# RECORDS SUPPLIED
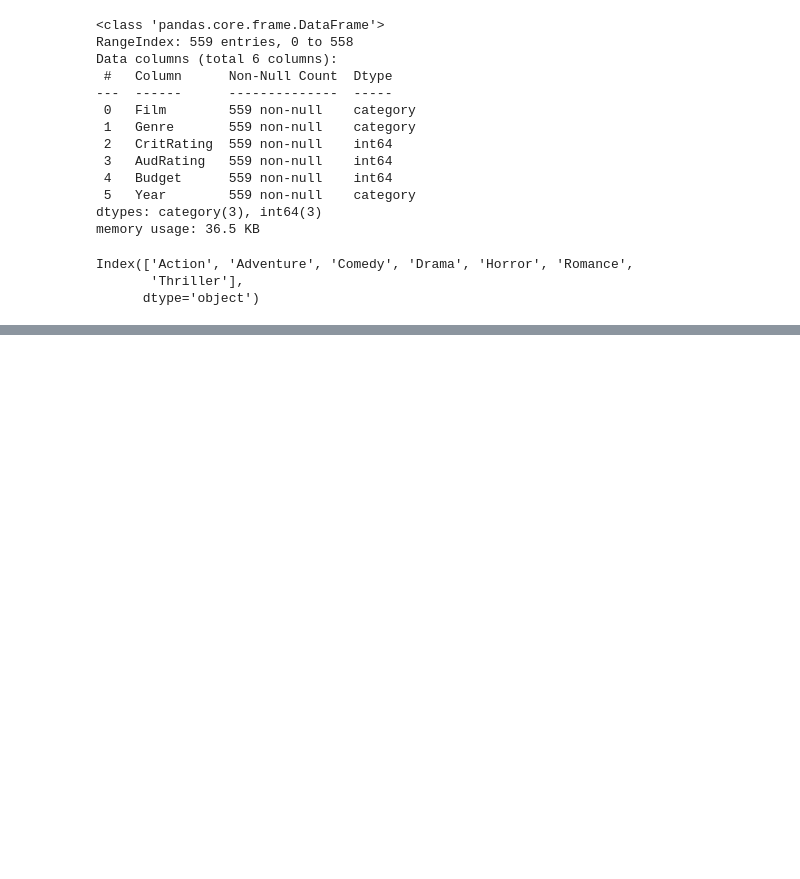
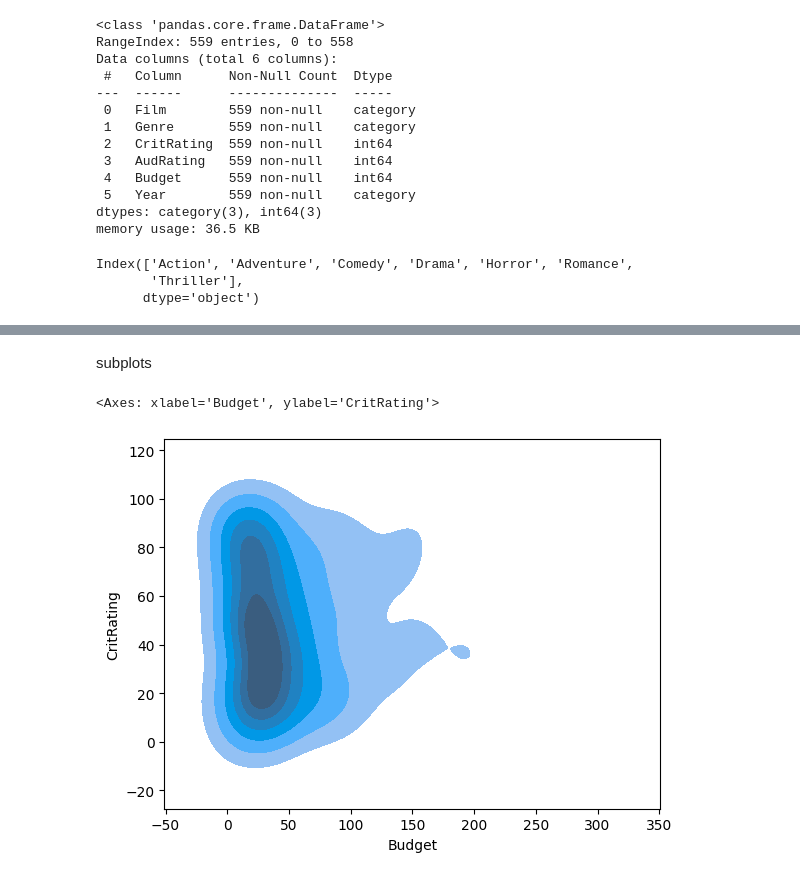
Before and after one commit to rmc3408/python, a Jupyter notebook: data-science/python-A-Z/visualizations.ipynb, the cells around one changed output, grey strips where cells are left out. Drawn from its saved outputs; the diff is of its cells as text; code cells hidden in the pictures; blank space fills up the shorter version.

```diff
--- a/data-science/python-A-Z/visualizations.ipynb
+++ b/data-science/python-A-Z/visualizations.ipynb
@@ -100,0 +101,7 @@ plt.hist(action_drama_budget, stacked=True, bins=15)
+# %% [markdown]
+subplots
+# %%
+sns.kdeplot(data, x='Budget', y='CritRating', fill=True, levels=7, thresh=.1)
+# %% [output]
+<Axes: xlabel='Budget', ylabel='CritRating'>
+[figure, added]
```
Also changed, not shown: parts of 7 cells of this notebook.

# THE PROBLEM
Among the records above, find the lines where the word "data" appears and copy them.

# PROBLEM SOLUTION
Before and after one commit to rmc3408/python, a Jupyter notebook: data-science/python-A-Z/visualizations.ipynb, the cells around one changed output, grey strips where cells are left out. Drawn from its saved outputs; the diff is of its cells as text; code cells hidden in the pictures; blank space fills up the shorter version.
--- a/data-science/python-A-Z/visualizations.ipynb
+++ b/data-science/python-A-Z/visualizations.ipynb
+sns.kdeplot(data, x='Budget', y='CritRating', fill=True, levels=7, thresh=.1)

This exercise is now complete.